“Eat, or the neighbors will think I’m not feeding you.” That’s the phrase I grew up hearing from my mom while I stared at my barely touched food. I guess the physical contrast between my mom and I slightly bothered her because she thought it was a reflection of her parenting. I never felt that way; food was always provided and I am forever thankful for that. But I was already full. And like most kids, I would rather run around the streets or climb trees with my short, bony arms. Yet I sat there, watching everyone leave the table…until I fell asleep.
I looked nothing like my parents at the time; my brothers looked Chinese just like my dad and my sister looked like a replica of my mom. I, however, had a wavy bowlcut, slim frame, and tanned skin. My siblings always joked around saying I was adopted, and for a long time, I really wondered if I was.
Now, let me tell you how excited I was when I learned about puberty. WHAT?! WE GET TO HAVE A TRANSFORMATION?! I was sick of the body I was in and I just couldn’t wait to finally start filling out my clothes. “I can finally wear juniors’-sized pants and reach 3-digits…” I thought to myself. I watched my peers transform from looking like a 10-year old to looking like a high-schooler after one summer. Wow. How does that even happen?! I guess puberty does that to some.
Then there was me— maybe I grew half an inch, but that was pretty much it.
Back in my algebra II class in high school, this football player asked me how much I weighed and after telling him that I was 80 lbs, he stood up, put his hands on the sides of my arms (while I was sitting down) and literally lifted me up towards the ceiling. I was just kinda hanging there trying to figure out what the heck was happening until I heard my teacher yell “put her down!” Then we all busted out laughing.
I never really knew what to think about my body. One day, someone will tell me that I’m so lucky because I’ll never have to worry about getting fat then the next day, someone will ask me if I was anorexic. Man, that made me so mad growing up. No, I don’t have an eating disorder, I’m just naturally like this, ok?
I remember this guy back in freshman year of high school who got butthurt about me not being interested in him. With disgust, he said “whatever, you’re too skinny anyways.” I also recall giving someone a hug and they told me: “it feels like I’m hugging nothing.” They probably don’t remember saying those things but it stuck with me until now. It’s crazy what hurtful things we say, casually or out of spite, that can have long-term effects on the receiving end.
To this day, when someone says “oh my gosh, you’re so skinny!” I never know how to reply. Thank you? I don’t know.
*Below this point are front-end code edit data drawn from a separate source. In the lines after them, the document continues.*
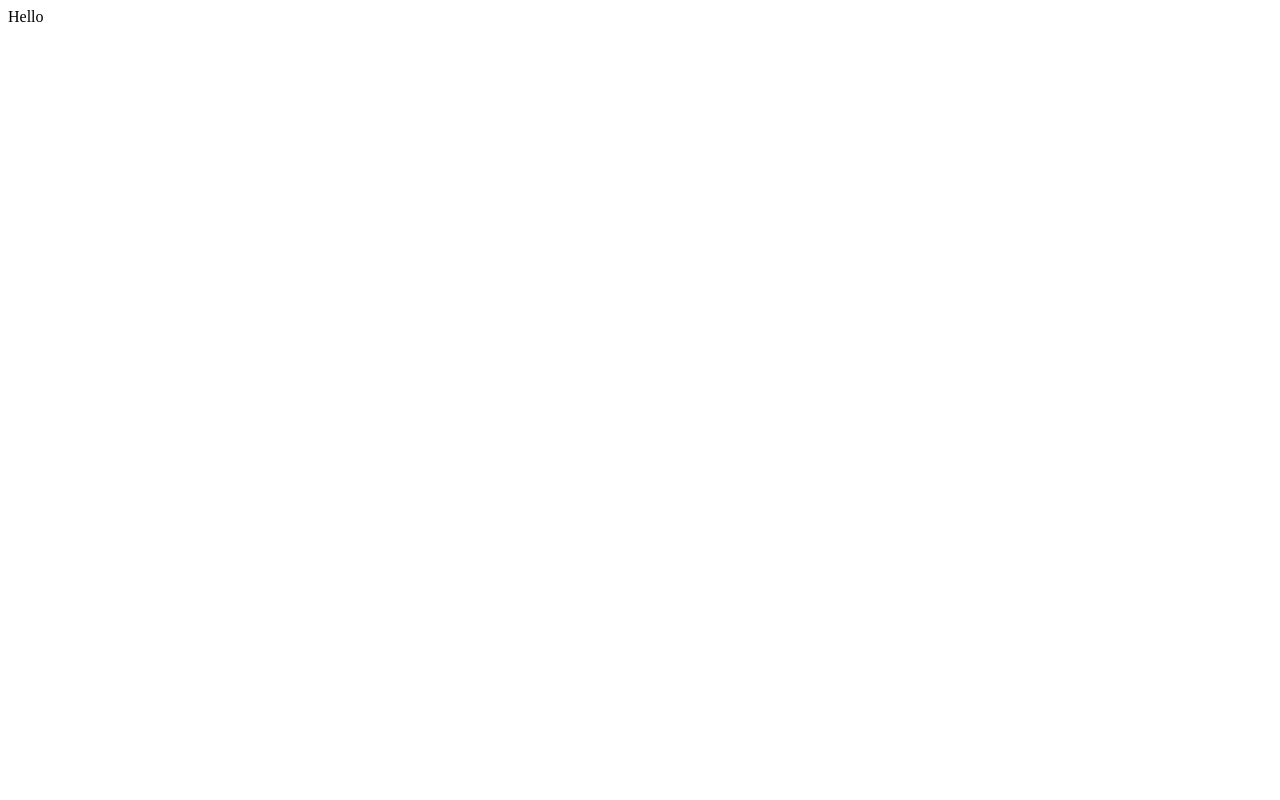
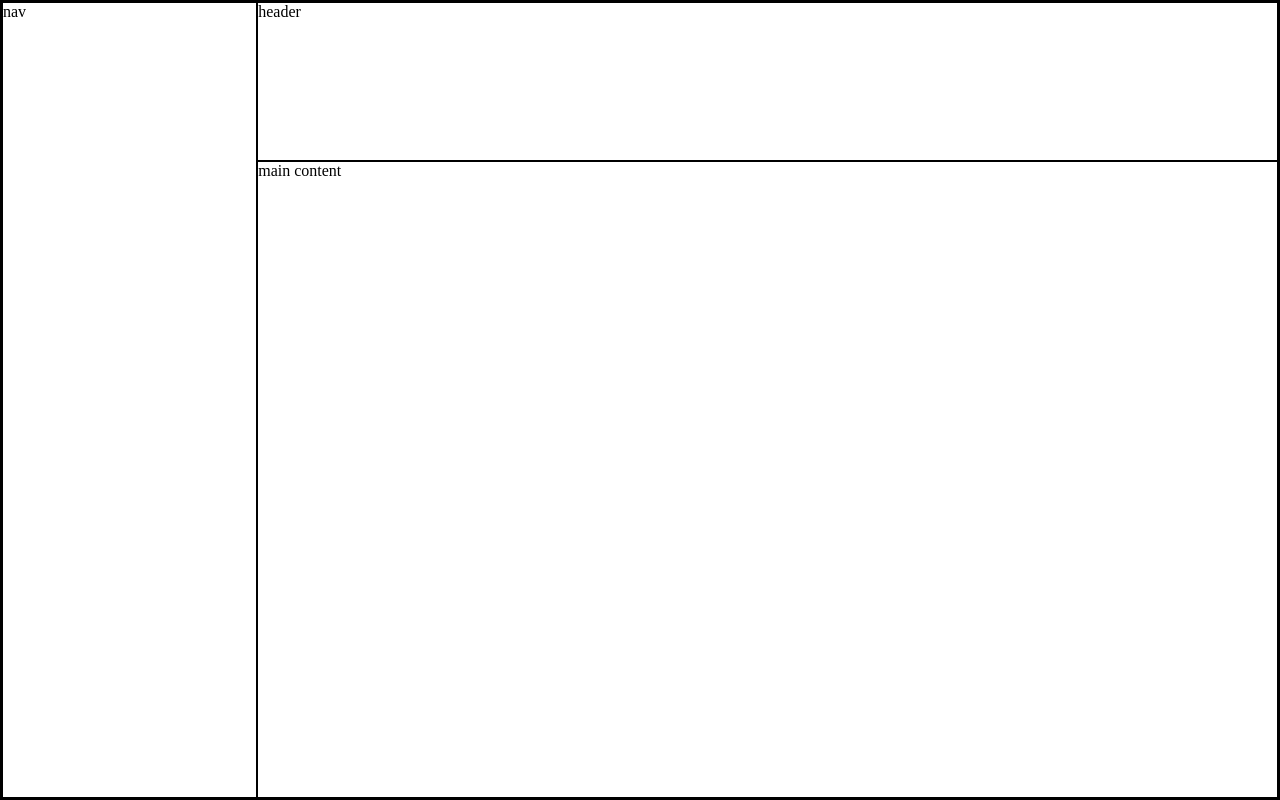
Before and after one commit to valdes91/admin-dashboard, a plain HTML site: page index.html in a window 1280 px wide. Drawn offline with Linux system fonts and the light colour scheme.

Commit message:
add basic grid layout

```diff
--- a/index.html
+++ b/index.html
@@ -3,9 +3,12 @@
 	<head>
 		<meta charset="UTF-8" />
 		<meta name="viewport" content="width=device-width, initial-scale=1.0" />
-		<title>Document</title>
+		<link rel="stylesheet" href="styles.css" />
+		<title>Admin Dashboard</title>
 	</head>
 	<body>
-		Hello
+		<nav class="nav">nav</nav>
+		<header class="header">header</header>
+		<main class="main-content">main content</main>
 	</body>
 </html>
--- a/styles.css
+++ b/styles.css
@@ -7,4 +7,31 @@
 * {
 	margin: 0;
 	padding: 0;
+	border: 1px solid black;
 }
+
+html,
+body {
+	height: 100%;
+}
+
+body {
+	display: grid;
+	grid-template-rows: 1fr 4fr;
+	grid-template-columns: 1fr 4fr;
+}
+
+.nav {
+	grid-row: 1 / 3;
+	grid-column: 1 / 2;
+}
+
+.header {
+	grid-row: 1 / 2;
+	grid-column: 2 / 3;
+}
+
+.main-content {
+	grid-row: 2 / 3;
+	grid-column: 2 / 3;
+}
```
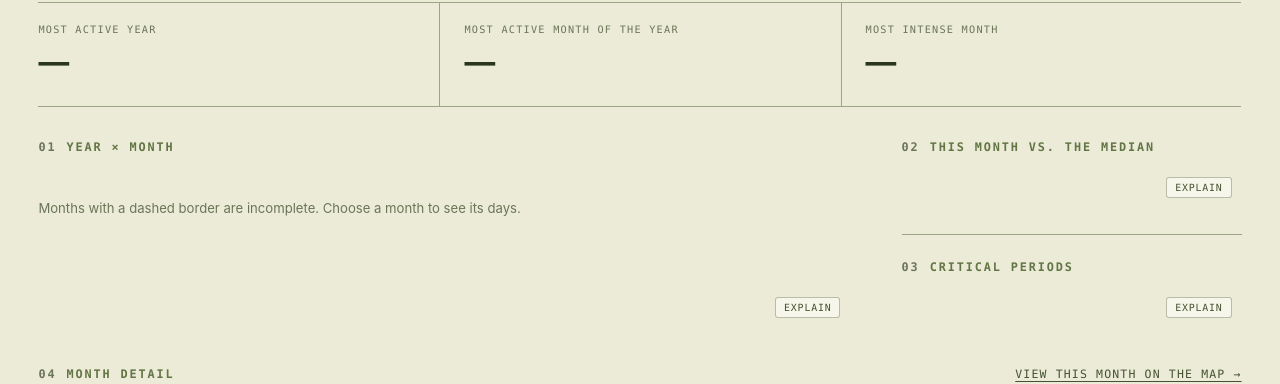
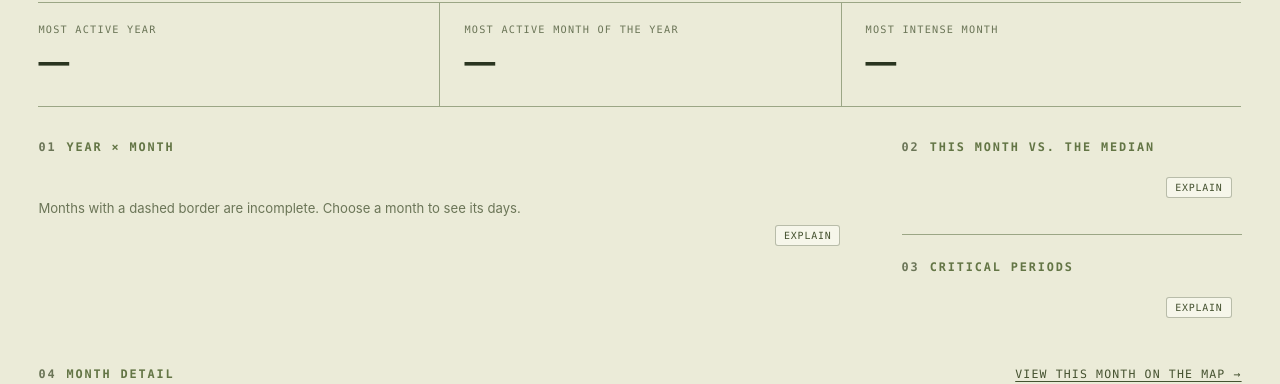
Before and after one commit to Leecsito/Moviris, a plain HTML site: page calendario/index.html in a window 1280 px wide. Shown: the part 304-688 px from the top of the page. Drawn offline with Linux system fonts and the light colour scheme; no server answers.

Commit message:
fix: botón Explain visible junto a la matriz del calendario

```diff
--- a/explain.css
+++ b/explain.css
@@ -31,6 +31,12 @@
 .col-main,
 .side-block {
   position: relative;
+}
+
+/* En el calendario, la columna de la matriz no debe estirarse hasta la
+   altura de la lista de períodos: eso empujaba su botón Explain muy abajo. */
+.col-main {
+  align-self: start;
 }
 
 .chart,
```
Also changed, not shown: 1 other file.
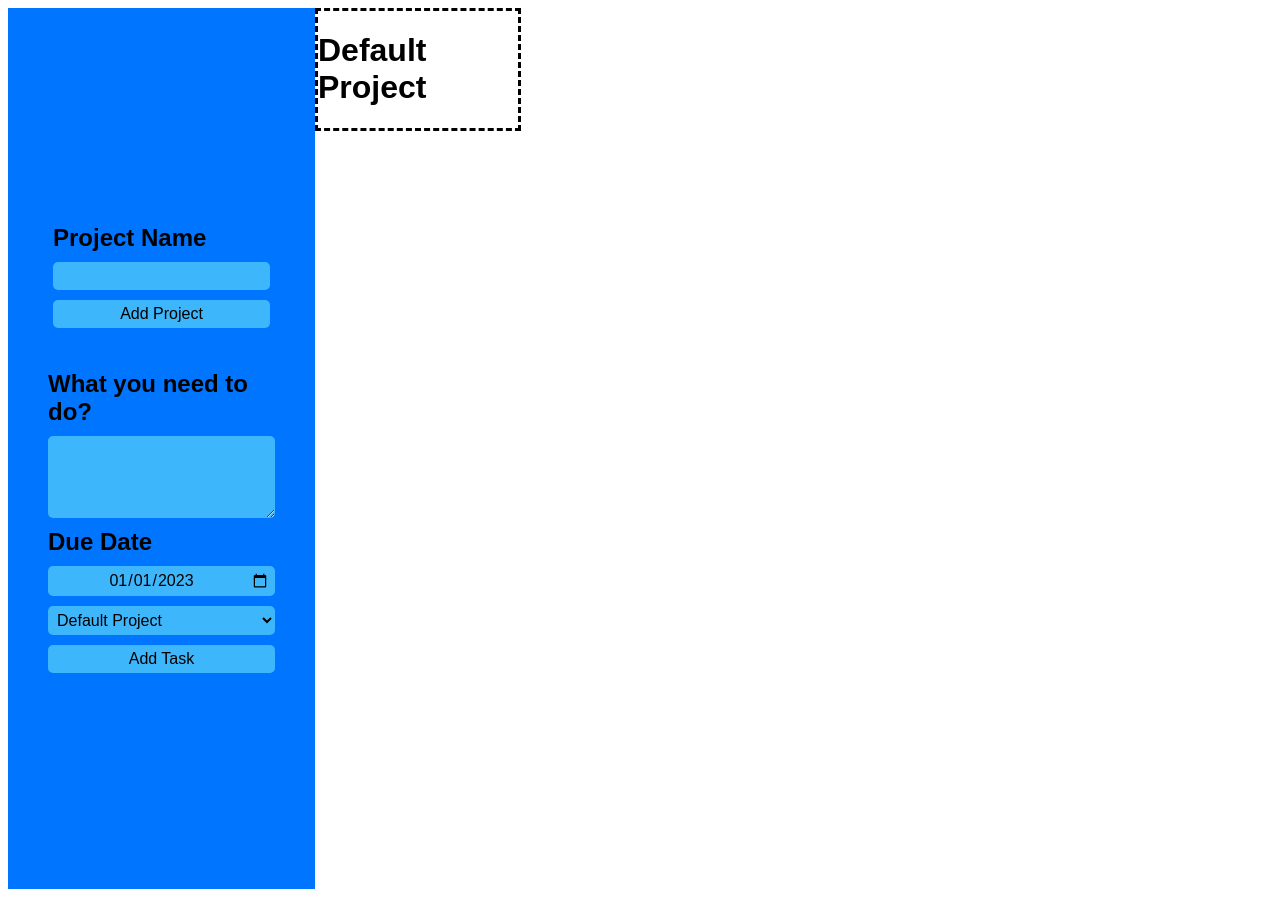
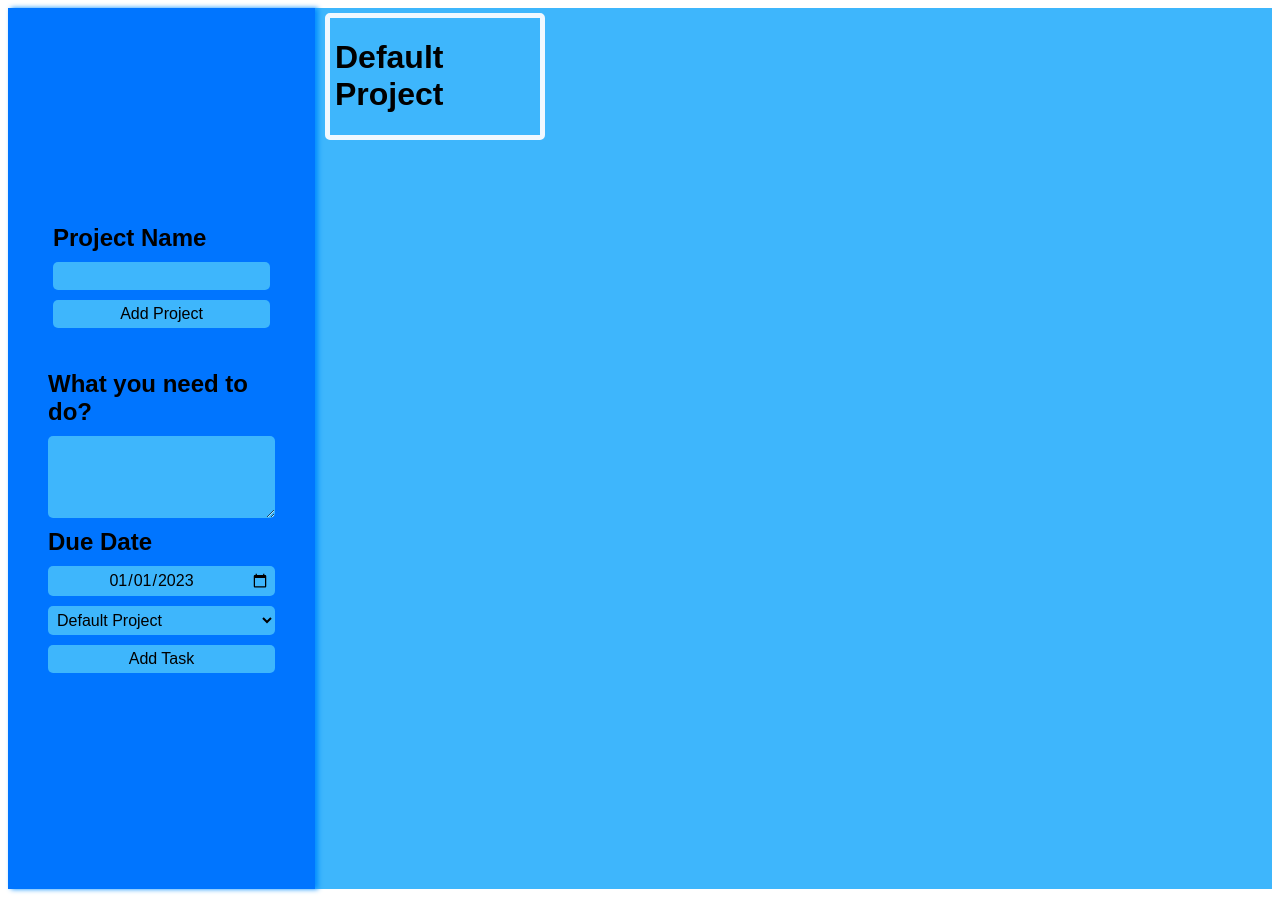
Before and after one commit to LukasDrinkwater/Project_Todo_List_seperate, a website built with webpack: page webpack/src/index.html in a window 1280 px wide. Built offline with nearby package versions, Linux system fonts and the light colour scheme.

Commit message:
continued working on styles css. Fixed issue with white space between columns

```diff
--- a/webpack/src/controller.js
+++ b/webpack/src/controller.js
@@ -54,6 +54,8 @@ function refreshProjectSelect() {
   //   projects.push(project);
   // }
 
+  selectMenu.innerHTML = "";
+
   for (let i = 0; i < projects.length; i++) {
     let option = document.createElement("option");
     option.value = projects[i].projectName;
--- a/webpack/src/styles.css
+++ b/webpack/src/styles.css
@@ -103,21 +103,42 @@ input {
 .form-container {
   display: flex;
   flex-direction: column;
+  /* margin-right: 10px; */
+  box-shadow: 3px 0px 5px 0px var(--Blue2);
+  position: relative;
 }
 
 /* PROJECT CONTAINER CSS */
 .project-task-container {
-  display: grid;
+  background-color: var(--Blue4);
+  /* display: grid; */
+  /* grid-template-rows: masonry; */
+  /* grid-template-columns: repeat(auto-fit, minmax(200px)); */
   /* grid-template-columns: repeat(auto-fit, minmax(200px, 2fr)); */
-  grid-template-columns: repeat(auto-fit, minmax(200px, max-content));
+  /* grid-template-columns: repeat(auto-fit, minmax(200px, max-content)); */
   display: flex;
   flex-wrap: wrap;
+  flex-direction: column;
+  max-height: 1000px;
+  /* width: 100%; */
+  /* align-self: flex-start; */
+  /* justify-content: center; */
+  /* row-gap: 10px; */
+  /* column-gap: 10px; */
+  align-content: flex-start;
 }
 
 /* PROJECT CARD CSS */
 .project-card {
-  border-style: dashed;
+  /* box-shadow: 2px 2px 2px aliceblue; */
+  border: 5px solid aliceblue;
+  border-radius: 5px;
   width: 200px;
-  max-width: 100%;
-  height: fit-content;
+  margin-top: 5px;
+  margin-bottom: 5px;
+  margin-left: 10px;
+  padding-left: 5px;
+  padding-right: 5px;
+  /* max-width: 100; */
+  /* height: fit-content; */
 }
```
Sometimes, people assume that just because I’m skinny, I have everything else easy. No, much like everyone else, I have trouble finding clothes that fit well and I have days when I feel really unhealthy because of what I’ve eaten and/or because I haven’t been physically active.
Over the years, I’ve grown more comfortable with being slim but now my focus is towards being stronger and having a fit frame. Now that comes with all sorts of difficulties too. For those that think working out is a bad thing because I will lose more weight…No, I focus more on strength-training to gain muscle, which weighs more than fat. For those that tell me I’m lucky that I have it easy because I’m already skinny…No. a HUGE NO. Gaining weight for someone who is naturally thin (without drinking protein shakes) is so difficult. At least for me. As great as it sounds, eating whatever I want and doubling my calorie intake to gain weight is exhausting and not very realistic for my current lifestyle. I’m still trying to figure out how to do all that because it really is a lifestyle change–much like any long-term physical goals.
While we can modify our bodies through diet and exercise, our starting materials (our genes) also play a huge role on what our body naturally can and cannot become. I don’t have a big chest, that hourglass waist, or much in my trunk. It can get frustrating, but most of us work with what we have. Sometimes, you just have to be aware that the other person beside you is also working with what they have.
I wish people would just be more aware of what they’re saying to others, on and offline. We all have insecurities and we all have bad days. We all complain from time to time, and sometimes that’s okay. However, it doesn’t give us the right to deem other people’s feelings irrelevant just because we think we have it harder.
Be kind. It matters.